◆ **What to produce**: Wherever a line of the data contains "akorchev", copy that line.

Before-and-after change data
========

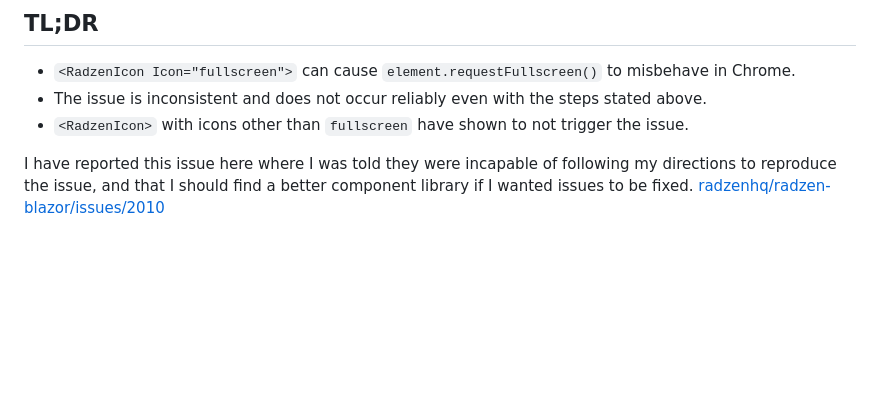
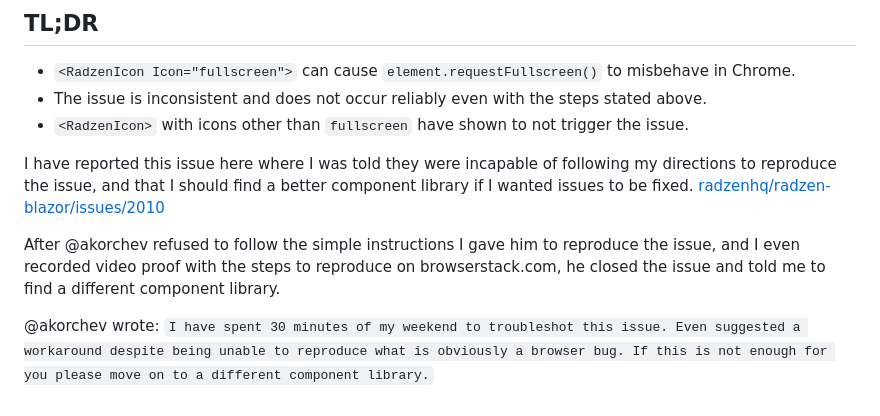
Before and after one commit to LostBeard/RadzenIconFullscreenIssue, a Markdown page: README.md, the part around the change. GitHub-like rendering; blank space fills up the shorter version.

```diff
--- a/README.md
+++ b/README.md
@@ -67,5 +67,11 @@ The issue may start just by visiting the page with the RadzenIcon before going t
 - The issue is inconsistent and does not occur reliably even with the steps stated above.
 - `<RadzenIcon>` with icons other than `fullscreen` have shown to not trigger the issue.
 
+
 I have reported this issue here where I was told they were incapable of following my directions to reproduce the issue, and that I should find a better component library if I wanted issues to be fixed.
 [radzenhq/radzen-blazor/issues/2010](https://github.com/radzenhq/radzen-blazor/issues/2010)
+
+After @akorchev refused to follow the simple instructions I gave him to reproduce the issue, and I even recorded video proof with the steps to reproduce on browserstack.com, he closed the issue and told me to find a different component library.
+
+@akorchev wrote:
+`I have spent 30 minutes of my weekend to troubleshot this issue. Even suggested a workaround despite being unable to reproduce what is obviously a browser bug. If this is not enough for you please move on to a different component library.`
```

========

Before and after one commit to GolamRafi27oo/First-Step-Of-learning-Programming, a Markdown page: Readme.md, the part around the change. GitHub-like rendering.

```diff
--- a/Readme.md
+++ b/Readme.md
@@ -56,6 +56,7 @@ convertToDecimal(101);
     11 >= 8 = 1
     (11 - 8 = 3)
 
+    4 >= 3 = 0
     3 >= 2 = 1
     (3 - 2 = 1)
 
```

========

◆ **Task answer**:
+After @akorchev refused to follow the simple instructions I gave him to reproduce the issue, and I even recorded video proof with the steps to reproduce on browserstack.com, he closed the issue and told me to find a different component library.
+@akorchev wrote:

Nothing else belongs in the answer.